Directions = All of the listing is to be written out word for word, with the pictures left out.
---------- Supplied data
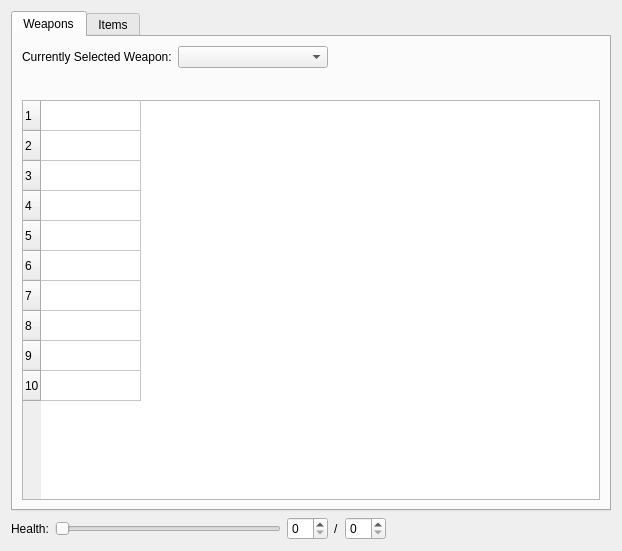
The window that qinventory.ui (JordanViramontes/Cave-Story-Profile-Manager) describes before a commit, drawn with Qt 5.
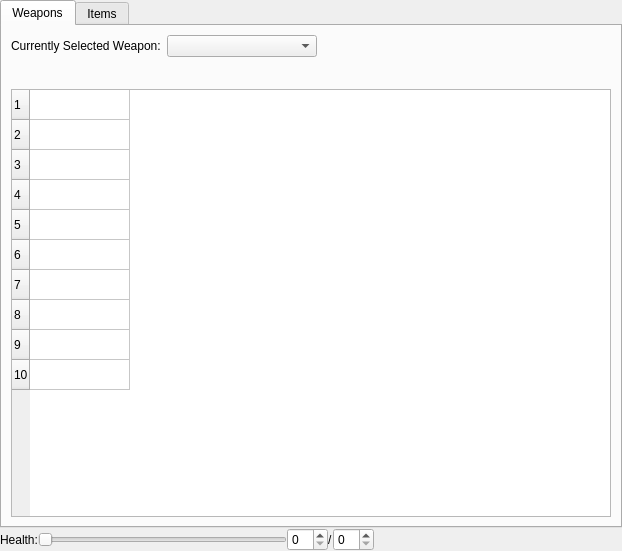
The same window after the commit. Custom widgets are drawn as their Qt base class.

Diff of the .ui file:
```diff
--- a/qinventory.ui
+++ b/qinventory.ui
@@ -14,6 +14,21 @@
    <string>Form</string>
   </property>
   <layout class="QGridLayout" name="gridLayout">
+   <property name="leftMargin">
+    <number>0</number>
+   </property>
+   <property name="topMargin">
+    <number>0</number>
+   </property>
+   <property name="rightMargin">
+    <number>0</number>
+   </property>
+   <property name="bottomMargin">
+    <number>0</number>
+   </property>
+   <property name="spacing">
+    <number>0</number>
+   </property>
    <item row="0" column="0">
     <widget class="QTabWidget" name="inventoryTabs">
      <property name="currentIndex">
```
--------------------
Response to this task =
The window that qinventory.ui (JordanViramontes/Cave-Story-Profile-Manager) describes before a commit, drawn with Qt 5.
The same window after the commit. Custom widgets are drawn as their Qt base class.

Diff of the .ui file:
```diff
--- a/qinventory.ui
+++ b/qinventory.ui
@@ -14,6 +14,21 @@
    <string>Form</string>
   </property>
   <layout class="QGridLayout" name="gridLayout">
+   <property name="leftMargin">
+    <number>0</number>
+   </property>
+   <property name="topMargin">
+    <number>0</number>
+   </property>
+   <property name="rightMargin">
+    <number>0</number>
+   </property>
+   <property name="bottomMargin">
+    <number>0</number>
+   </property>
+   <property name="spacing">
+    <number>0</number>
+   </property>
    <item row="0" column="0">
     <widget class="QTabWidget" name="inventoryTabs">
      <property name="currentIndex">
```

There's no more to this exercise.